- [INSTRUCTIONS TO FOLLOW] This exercise asks for every line of the material that includes the word "components".

------

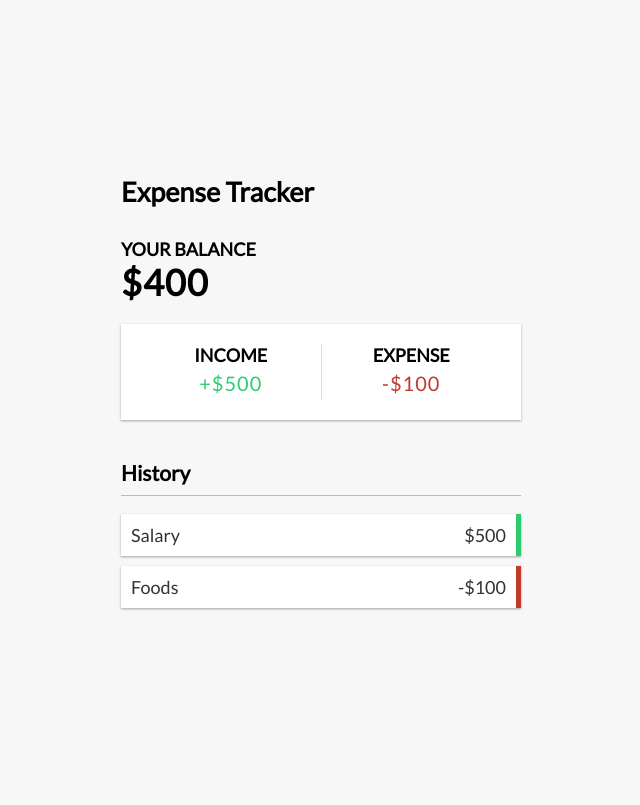
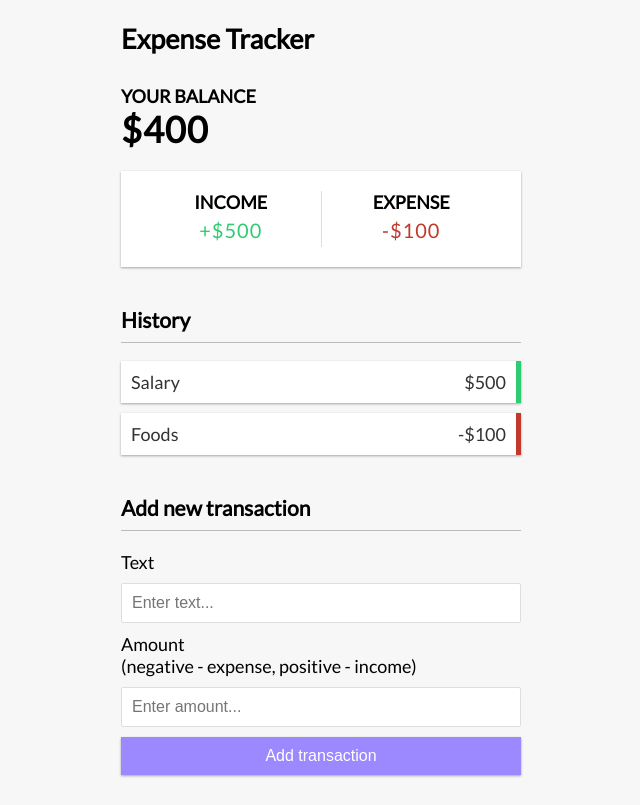
Before and after one commit to indra120/expense-tracker-react, a React (Vite) app: page / in a window 1280 px wide. Shown: the whole page, without its empty margins (319-959 px from the left). Built offline with nearby package versions, Linux system fonts and the light colour scheme.

Commit message:
Create methods to add new transaction

```diff
--- a/package.json
+++ b/package.json
@@ -10,7 +10,8 @@
   },
   "dependencies": {
     "react": "^18.2.0",
-    "react-dom": "^18.2.0"
+    "react-dom": "^18.2.0",
+    "react-toastify": "^10.0.4"
   },
   "devDependencies": {
     "@types/react": "^18.2.43",
--- a/src/app.tsx
+++ b/src/app.tsx
@@ -1,7 +1,9 @@
 import { useMemo, useState } from "react"
+import { ToastContainer } from "react-toastify"
 import TransactionList from "./components/transaction-list"
 import Balance from "./components/balance"
 import IncomeExpenses from "./components/income-expenses"
+import AddTransaction from "./components/add-transaction"
 
 export interface Transaction {
   id: number
@@ -48,7 +50,10 @@ const App = () => {
           transactions={transactions}
           handleDelete={deleteTransaction}
         />
+        <AddTransaction setTransactions={setTransactions} />
       </div>
+
+      <ToastContainer />
     </>
   )
 }
--- /dev/null
+++ b/src/components/add-transaction.tsx
@@ -0,0 +1,75 @@
+import { useState } from "react"
+import { toast } from "react-toastify"
+import { Transaction } from "../app"
+
+interface AddTransactionProps {
+  setTransactions: React.Dispatch<React.SetStateAction<Transaction[]>>
+}
+
+const AddTransaction: React.FC<AddTransactionProps> = (props) => {
+  const [newTransaction, setNewTransaction] = useState({
+    text: "",
+    amount: "",
+  })
+
+  const handleSubmit = (e: React.BaseSyntheticEvent) => {
+    e.preventDefault()
+    if (!newTransaction.text || !newTransaction.amount) {
+      return toast.error("All fields are required!")
+    }
+
+    props.setTransactions((lists) => [
+      ...lists,
+      {
+        ...newTransaction,
+        id: Math.floor(Math.random() * 69420),
+        amount: parseFloat(newTransaction.amount),
+      },
+    ])
+    toast.success("New transaction added")
+    setNewTransaction({ text: "", amount: "" })
+  }
+
+  return (
+    <>
+      <h3>Add new transaction</h3>
+
+      <form id="form" onSubmit={handleSubmit}>
+        <div className="form-control">
+          <label htmlFor="text">Text</label>
+
+          <input
+            type="text"
+            id="text"
+            value={newTransaction.text}
+            onChange={(e) => {
+              setNewTransaction((v) => ({ ...v, text: e.target.value }))
+            }}
+            placeholder="Enter text..."
+          />
+        </div>
+
+        <div className="form-control">
+          <label htmlFor="amount">
+            Amount <br />
+            (negative - expense, positive - income)
+          </label>
+
+          <input
+            type="text"
+            id="amount"
+            value={newTransaction.amount}
+            onChange={(e) => {
+              setNewTransaction((v) => ({ ...v, amount: e.target.value }))
+            }}
+            placeholder="Enter amount..."
+          />
+        </div>
+
+        <button className="btn">Add transaction</button>
+      </form>
+    </>
+  )
+}
+
+export default AddTransaction
--- a/src/main.tsx
+++ b/src/main.tsx
@@ -2,6 +2,7 @@ import { StrictMode } from "react"
 import { createRoot } from "react-dom/client"
 import App from "./app.tsx"
 import "./index.css"
+import 'react-toastify/ReactToastify.min.css'
 
 createRoot(document.getElementById("root") as HTMLElement).render(
   <StrictMode>
```
Also changed, not shown: 1 other file (tests, documents, lock files or other folders).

------

- [RESPONSE TO THE EXERCISE]
 import TransactionList from "./components/transaction-list"
 import Balance from "./components/balance"
 import IncomeExpenses from "./components/income-expenses"
+import AddTransaction from "./components/add-transaction"
+++ b/src/components/add-transaction.tsx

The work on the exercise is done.